Thus, it is evident that the process according to the application in suit is capable of effecting a reduction in residual metal catalyst content of the order of factor of 10 greater than the best example according to D3 (Example XXV).
5.3.1. In view of the above, a relevant statement of problem with respect to the disclosure of D3, taking into account the above increased efficiency of catalyst removal, would have to be formulated in terms of "an improved process for removing residual catalyst from a polyester, further allowing a more demanding spectrum of applications".
5.3.2. The solution to this problem proposed according to Claim 1 of the application in suit, is to replace the polyethylene terephthalate polymers exemplified in D3 by a biodegradable aliphatic polyhydroxycarboxylic acid, and the organic acid by an inorganic acid.
5.3.3. There is, however, no suggestion in D3, either that the scope of application of the method could be extended to biodegradable polyhydroxycarboxylic acids according to the application in suit, or that the specific organic acids referred to D3 could be replaced by an inorganic acid, let alone that an improved removal of residual metal catalyst would thereby result.

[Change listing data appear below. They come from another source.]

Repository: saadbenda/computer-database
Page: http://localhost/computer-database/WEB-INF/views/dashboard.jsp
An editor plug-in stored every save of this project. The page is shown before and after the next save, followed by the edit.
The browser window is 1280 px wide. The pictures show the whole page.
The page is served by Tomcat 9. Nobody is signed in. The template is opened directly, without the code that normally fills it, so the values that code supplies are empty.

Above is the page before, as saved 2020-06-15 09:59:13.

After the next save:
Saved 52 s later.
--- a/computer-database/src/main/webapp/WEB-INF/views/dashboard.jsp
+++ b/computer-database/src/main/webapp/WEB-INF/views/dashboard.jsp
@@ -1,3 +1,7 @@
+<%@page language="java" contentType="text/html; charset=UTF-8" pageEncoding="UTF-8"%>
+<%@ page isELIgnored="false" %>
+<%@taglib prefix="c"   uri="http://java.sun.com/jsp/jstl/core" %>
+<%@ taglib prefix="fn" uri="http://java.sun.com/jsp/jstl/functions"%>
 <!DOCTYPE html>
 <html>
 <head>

5.3.4. Consequently, there is no hint to the solution of the technical problem in the disclosure of D3.
5.4. Nor is there any hint in this direction in D2, since it is an essential requirement of the latter, that the polymer first be fully dissolved, preferably as a dilute solution, in the organic solvent, and the solution extracted.
5.4.1. The argument in the decision under appeal, that the distinction between having the polymer in solution and having the polymer in non-dissolved form was obscure is irrelevant in view of the finding under clarity (section 3., etc., above).
5.4.2. In any case, to the extent that some part of the polymer might be dissolved in the solvent, such part falls outside the scope of the solution to the technical problem as presented in Claim 1, since the latter requires the polymer to be present in solid, undissolved form.
5.5. In summary, the solution of the technical problem does not arise in an obvious way from the state of the art. Consequently the subject-matter of Claim 1, and therefore of dependent Claims 2 to 4, involves an inventive step within the meaning of Article 56 EPC.
6. It follows from the above, that the main request must be allowed. It is not, therefore, necessary for the Board further to consider the claims of the auxiliary request.
7. With regard to the description, whilst the Board sees no objection to the incorporation of the amended pages 1, 3, 4, 4a, 4b and 5 filed as an attachment to the claims of the main request with the submission of 28. July 2000, nevertheless it notes that a reference remains in the description on page 8, lines 2 and 3, to the use of organic acids such as acetic acid and p-toluenesulfonic acid. These fall outside the scope of Claim 1 and should presumably be cancelled in the course of consequent amendment of the description. This issue is introduced into the proceeding in accordance with G 10/93 (OJ EPO 1995, 172).
For these reasons it is decided that:
1. The decision under appeal is set aside.
2. The case is referred back to the Examining Division with the order to grant a patent on the basis of Claims 1 to 4 of the main request filed on 28 July 2000, after any necessary consequential amendment of the description.